There are many products on the market today that promise age-reversing qualities. Some of them are good, to a degree, and many just don’t do anything. However, all of them cost money and some are expensive.
When you read the labels on these small jars of wrinkle creams that cost more than $50 you’re going to find a list of terms that sound impressive but you may not know what they are. Terms such as peptides, ascorbic acid and antioxidants are frequently listed. You, however, want assurances that if you’re spending this kind of money for wrinkle treatment, the product will give you a more youthful appearance.
The products are labeled as cosmeceuticals, a blend of cosmetics and pharmaceuticals. Like cosmetics, cosmeceuticals are topically applied but they contain ingredients that should impact the biological function of your skin such as improving your appearance because they diminish wrinkles.
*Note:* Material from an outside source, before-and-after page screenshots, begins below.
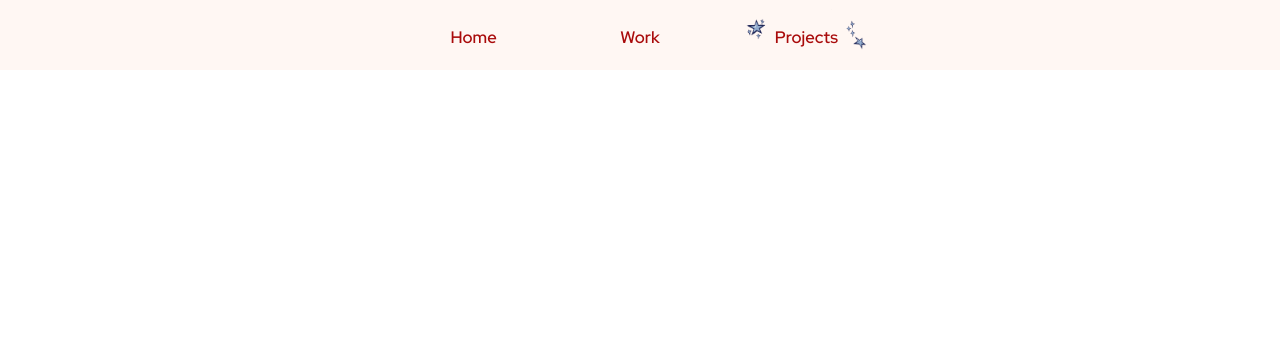
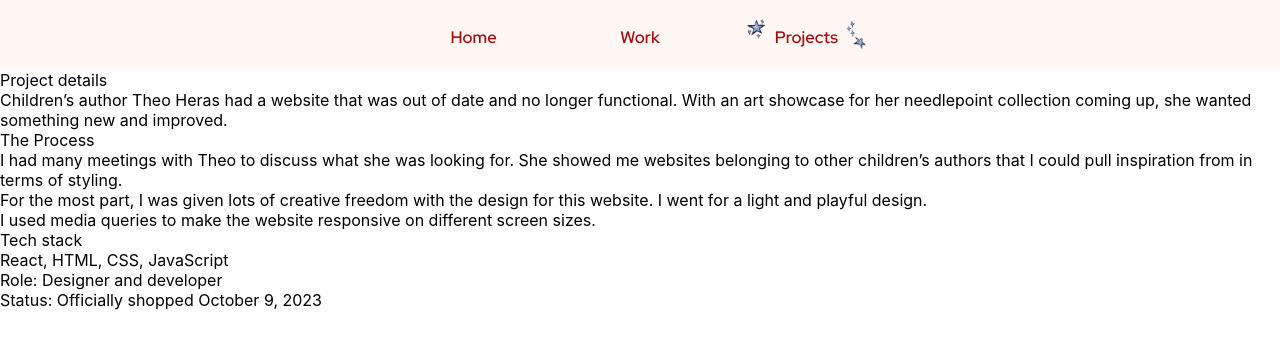
Before and after one commit to ItsGoldeneyes/amy-cachero, a React (Create React App) app: page /projects/theo-website in a window 1280 px wide. Before the commit this address had no page. Shown: the top 348 px of the page. Built offline with nearby package versions, Linux system fonts and the light colour scheme; some icons are missing; a web font is replaced by a local one.

Commit message:
navigation to project pages

```diff
--- a/src/App.js
+++ b/src/App.js
@@ -4,6 +4,8 @@ import Header from "./components/Header";
 import Home from "./pages/Home";
 import Work from "./pages/Work";
 import Projects from "./pages/Projects";
+import TheoHeras from "./pages/TheoHeras";
+import StephenGrant from "./pages/StephenGrant";
 import "./styles/App.css";
 
 import { AnimatePresence } from "framer-motion";
@@ -16,6 +18,8 @@ function AnimatedRoutes() {
           <Route path="/" element={<Home />} />
           <Route path="/work" element={<Work />} />
           <Route path="/projects" element={<Projects />} />
+          <Route path="/projects/theo-website" element={<TheoHeras />} />
+          <Route path="/projects/stephen-website" element={<StephenGrant />} />
         </Routes>
       </AnimatePresence>
   );
--- a/src/pages/Home.jsx
+++ b/src/pages/Home.jsx
@@ -79,12 +79,14 @@ export default function Home() {
             projects in more detail <span><NavLink to="/projects" className={styles.home_links}>here</NavLink></span>.
           </div>
         </div>
-
-        <div className={styles.home_pictures_container}>
+        {
+          /* <div className={styles.home_pictures_container}>
           <img className={styles.img0} src={me_outside} alt="me outside"></img>
           <img className={styles.img1} src={me_very_outside} alt="me very outside"></img>
           <img className={styles.img2} src={me_mirror} alt="me in a mirror"></img>
-        </div>
+        </div>*/
+        }
+
       </m.div>
     </div>
   );
--- a/src/pages/Projects.jsx
+++ b/src/pages/Projects.jsx
@@ -1,3 +1,4 @@
+
 import ProjectBox from "../components/ProjectBox";
 
 import styles_global from "../styles/App.module.css";
@@ -8,12 +9,15 @@ import theoSC from "../assets/Projects/theo-website-screenshot.png";
 
 import {motion as m } from "framer-motion";
 import { useEffect } from "react";
+import { useNavigate } from 'react-router-dom';
 
 export default function Projects() {
 
   useEffect(() => {
     window.scrollTo(0, 0);
   }, []);
+
+  const navigate = useNavigate();
 
   return (
     <m.div
@@ -28,8 +32,12 @@ export default function Projects() {
           Click on a project to see more details
         </div>
         <div className={styles.projects_grid}>
-          <ProjectBox projectName={"Website for Stephen Grant"} projectDate={"January 2026"} projectImage={stephenSC} techStack={"Wordpress, CSS"}/>
-          <ProjectBox projectName={"Website for Theo Heras"} projectDate={"October 2023"} projectImage={theoSC} techStack={"React, HTML, CSS, JavaScript"}/>
+          <div onClick={() => navigate('stephen-website')}>
+            <ProjectBox projectName={"Website for Stephen Grant"} projectDate={"January 2026"} projectImage={stephenSC} techStack={"Wordpress, CSS"}/>
+          </div>
+          <div onClick={() => navigate('theo-website')}>
+            <ProjectBox projectName={"Website for Theo Heras"} projectDate={"October 2023"} projectImage={theoSC} techStack={"React, HTML, CSS, JavaScript"}/>
+          </div>
         </div>
       </div>
     </m.div>
--- /dev/null
+++ b/src/pages/StephenGrant.jsx
@@ -0,0 +1,30 @@
+
+
+import styles_global from "../styles/App.module.css";
+import styles from "../styles/Projects.module.css";
+
+import stephenSc from "../assets/Projects/stephen-website-screenshot.png";
+
+import {motion as m } from "framer-motion";
+import { useEffect } from "react";
+
+export default function StephenGrant() {
+
+  useEffect(() => {
+    window.scrollTo(0, 0);
+  }, []);
+
+  return (
+    <m.div
+      initial={{ opacity: 0 }}
+      animate={{ opacity: 1 }}
+      transition={{ duration: 0.5 }}
+      exit={{ opacity: 0 }}
+      className={styles_global.page_container}
+    >
+      <div>
+        More details about Stephen website process
+      </div>
+    </m.div>
+  );
+}
--- /dev/null
+++ b/src/pages/TheoHeras.jsx
@@ -0,0 +1,71 @@
+
+
+import styles_global from "../styles/App.module.css";
+import styles from "../styles/Projects.module.css";
+
+import theoSC from "../assets/Projects/theo-website-screenshot.png";
+
+import {motion as m } from "framer-motion";
+import { useEffect } from "react";
+
+export default function TheoHeras() {
+
+  useEffect(() => {
+    window.scrollTo(0, 0);
+  }, []);
+
+  return (
+    <m.div
+      initial={{ opacity: 0 }}
+      animate={{ opacity: 1 }}
+      transition={{ duration: 0.5 }}
+      exit={{ opacity: 0 }}
+      className={styles_global.page_container}
+    >
+      <div>
+        <div>
+          <div>
+            Project details
+          </div>
+          <div>
+            <div>
+              Children’s author Theo Heras had a website that was out of date and no longer functional. With an art showcase for her needlepoint collection coming up, she wanted something new and improved.
+            </div>
+          </div>
+        </div>
+        <div>
+          <div>
+            The Process
+          </div>
+          <div>
+            <div>
+              I had many meetings with Theo to discuss what she was looking for. She showed me websites belonging to other children’s authors that I could pull inspiration from in terms of styling.
+            </div>
+            <div>
+              For the most part, I was given lots of creative freedom with the design for this website. I went for a light and playful design.
+            </div>
+            <div>
+              I used media queries to make the website responsive on different screen sizes.
+            </div>
+          </div>
+        </div>
+        <div>
+          <div>
+            Tech stack
+          </div>
+          <div>
+            React, HTML, CSS, JavaScript
+          </div>
+        </div>
+        <div>
+          <div>
+            Role: Designer and developer
+          </div>
+          <div>
+            Status: Officially shopped October 9, 2023
+          </div>
+        </div>
+      </div>
+    </m.div>
+  );
+}
```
Cosmeceuticals are a fast growing segment of the natural personal care industry and are classified as cosmetics not medicines. As cosmetics they’re not subject to review by the Food and Drug Administration (FDA). Even the term cosmeceutical is not recognized by the Federal Food, Drug and Cosmetic Act.
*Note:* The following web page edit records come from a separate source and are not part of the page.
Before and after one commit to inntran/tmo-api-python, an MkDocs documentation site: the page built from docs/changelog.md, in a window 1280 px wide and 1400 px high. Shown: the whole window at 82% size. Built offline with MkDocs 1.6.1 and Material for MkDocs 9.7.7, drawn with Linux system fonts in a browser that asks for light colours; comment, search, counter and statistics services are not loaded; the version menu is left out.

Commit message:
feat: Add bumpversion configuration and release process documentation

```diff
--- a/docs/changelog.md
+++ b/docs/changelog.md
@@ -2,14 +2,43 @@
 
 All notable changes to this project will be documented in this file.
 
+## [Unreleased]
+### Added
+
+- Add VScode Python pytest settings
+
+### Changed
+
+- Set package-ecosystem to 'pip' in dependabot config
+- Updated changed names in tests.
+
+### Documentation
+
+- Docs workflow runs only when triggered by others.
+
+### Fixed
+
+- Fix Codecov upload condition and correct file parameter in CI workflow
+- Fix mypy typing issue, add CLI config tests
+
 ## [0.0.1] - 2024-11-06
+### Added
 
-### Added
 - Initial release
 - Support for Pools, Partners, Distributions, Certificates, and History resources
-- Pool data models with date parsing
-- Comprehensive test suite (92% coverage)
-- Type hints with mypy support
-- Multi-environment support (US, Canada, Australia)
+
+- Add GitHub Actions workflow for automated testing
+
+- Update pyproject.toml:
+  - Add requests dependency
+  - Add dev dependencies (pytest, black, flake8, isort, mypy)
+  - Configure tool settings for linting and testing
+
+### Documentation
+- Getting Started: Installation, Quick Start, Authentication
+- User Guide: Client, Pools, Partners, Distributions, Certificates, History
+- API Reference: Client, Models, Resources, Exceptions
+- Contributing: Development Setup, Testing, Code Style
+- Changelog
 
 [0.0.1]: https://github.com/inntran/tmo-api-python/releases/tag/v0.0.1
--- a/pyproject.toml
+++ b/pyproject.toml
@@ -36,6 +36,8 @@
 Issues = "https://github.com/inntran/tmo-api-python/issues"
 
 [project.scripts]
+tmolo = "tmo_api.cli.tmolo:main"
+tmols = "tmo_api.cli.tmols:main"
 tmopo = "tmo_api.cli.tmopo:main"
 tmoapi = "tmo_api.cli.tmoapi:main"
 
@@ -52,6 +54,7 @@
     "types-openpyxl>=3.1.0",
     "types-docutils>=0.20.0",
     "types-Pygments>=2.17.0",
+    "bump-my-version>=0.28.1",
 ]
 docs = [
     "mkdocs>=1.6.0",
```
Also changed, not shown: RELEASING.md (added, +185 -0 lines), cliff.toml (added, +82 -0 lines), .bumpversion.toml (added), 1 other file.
In other words, cosmetics and cosmeceuticals are tested for safety, but testing whether they’re actually beneficial and perform as the manufacturer claims isn’t mandatory. Interestingly, vitamins, herbs and oils and botanical extracts may be used in cosmeceuticals, but the manufacturer can’t claim that these products penetrate the skin’s surface layers or have a medicinal impact.
A brief list of some of the botanicals used in skin care products and cosmeceuticals include teas, soy, grape seed, Pycnogenol, horse chestnut, aloe, pomegranate, curcumin and German chamomile. To date green and black tea, soy, and pomegranate have been studied in clinical trials to determine their anti-aging impact.
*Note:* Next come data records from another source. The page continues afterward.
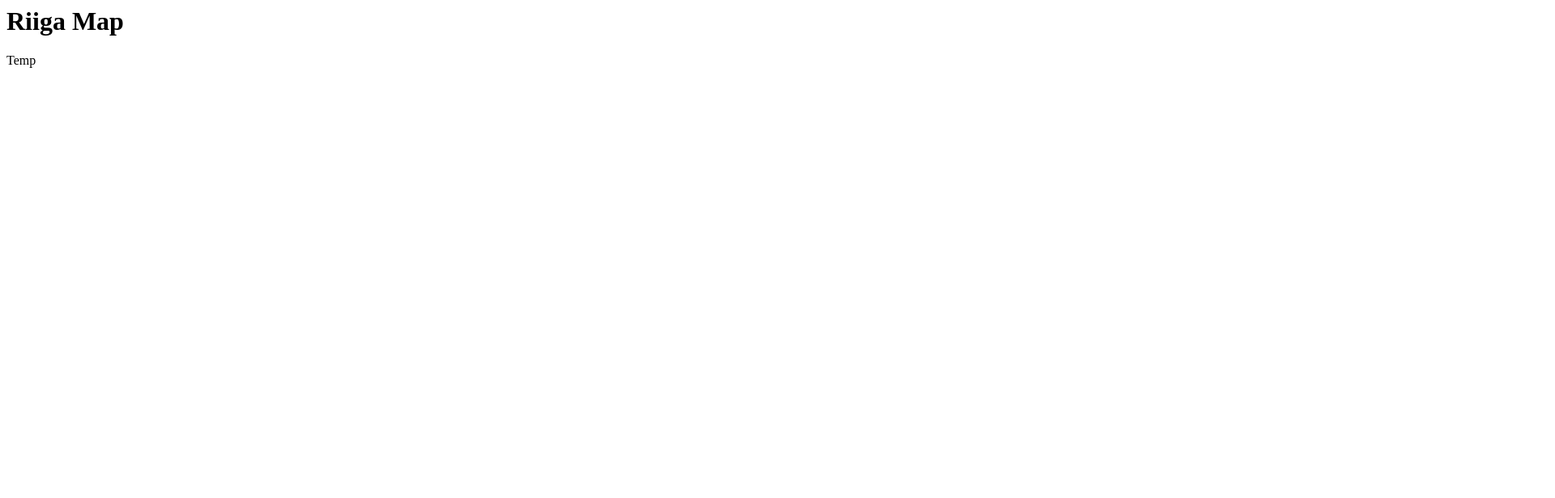
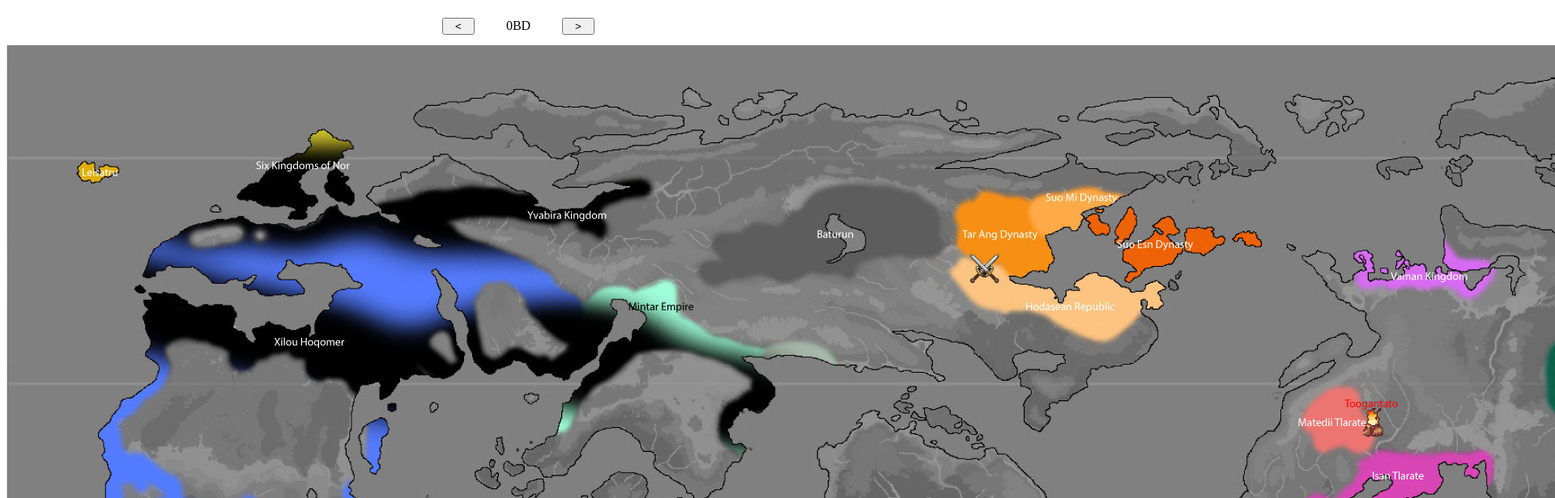
Before and after one commit to bheiskell/riiga-timeline-map, a plain HTML site: page index.html in a window 1280 px wide. Shown: the top 616 px of the page at 81% size, 1920 px wide, since content can reach past the window. Drawn offline with Linux system fonts and the light colour scheme.

Commit message:
add initial implementation of map scrolling

```diff
--- a/index.html
+++ b/index.html
@@ -1,9 +1,99 @@
 <html>
-  <body>
-    <h1>Riiga Map</h1>
+  <body style="text-align: center; line-height: 3em;">
+    <input type="button" id="prev" value="<" style="line-height: 3em; width: 3em;" />
+    <span id="title" style="display:inline-block; width:100px; text-align: center;"></span>
+    <input type="button" id="next" value=">" style="line-height: 3em; width: 3em;" />
     <div id="map"></div>
     <script type="application/javascript">
-      document.getElementById("map").innerHTML = "Temp";
+      const dates = [
+        '2800BD',
+        '2600BD',
+        '2400BD',
+        '2200BD',
+        '2000BD',
+        '1900BD',
+        '1800BD',
+        '1700BD',
+        '1600BD',
+        '1500BD',
+        '1400BD',
+        '1300BD',
+        '1200BD',
+        '1100BD',
+        '1000BD',
+        '950BD',
+        '900BD',
+        '850BD',
+        '800BD',
+        '750BD',
+        '700BD',
+        '650BD',
+        '600BD',
+        '550BD',
+        '500BD',
+        '450BD',
+        '400BD',
+        '350BD',
+        '300BD',
+        '250BD',
+        '200BD',
+        '150BD',
+        '100BD',
+        '50BD',
+        '0BD',
+        '50AL',
+        '100AL',
+        '150AL',
+        '200AL',
+        '250AL',
+        '300AL',
+        '350AL',
+        '400AL',
+        '450AL',
+        '500AL',
+        '550AL',
+        '600AL',
+        '650AL',
+        '700AL',
+        '750AL',
+        '800AL',
+        '850AL',
+        '900AL',
+        '950AL',
+        '1000AL',
+      ];
+const map = document.getElementById("map");
+const title = document.getElementById("title");
+
+let current = 0;
+for(var i = 0; i < dates.length; i++) {
+  var img = document.createElement("img");
+  img.src = "maps/" + dates[i] + ".jpg";
+  img.style.display = "none";
+  map.appendChild(img);
+
+        if (dates[i] == "0BD") {
+          current = i;
+        }
+      }
+      map.childNodes[current].style.display = "inline-block";
+      title.textContent = dates[current];
+
+      document.getElementById("prev").onclick = () => {
+        if (current <= 0) { return; }
+        map.childNodes[current].style.display = "none";
+        current--;
+        map.childNodes[current].style.display = "inline-block";
+        title.textContent = dates[current];
+
+      };
+      document.getElementById("next").onclick = () => {
+        if (current >= dates.length - 1) { return; }
+        map.childNodes[current].style.display = "none";
+        current++;
+        map.childNodes[current].style.display = "inline-block";
+        title.textContent = dates[current];
+      };
     </script>
   </body>
 </html>
```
Some products can be both cosmetics and drugs such as an anti-dandruff shampoo or toothpaste that contains fluoride. These products must meet the standards for both cosmetics (color additives) and drugs.
In other words a product can be a drug, a cosmetic, or a combination of both, but the term cosmeceutical doesn’t mean anything under the law.
What does that mean to you?
Consumers beware. Learn all you can learn about the cosmetics you use: ingredients, where they are manufactured, your risk for a sudden reaction or allergy, or will they cause any problems with the medications your taking. There’s lots of information on the Internet.
And I invite you to find out more about avoiding and getting rid of wrinkles by going to [http://antiagingskincareforwrinkles.com] This Anti Wrinkle Handbook is clearly written with no sales hype and has accurate and reliable information. Reading the 10 Steps to a Winkle-Free Face guide is a must.
Ruthan Brodsky, mentor for The Upside of Aging.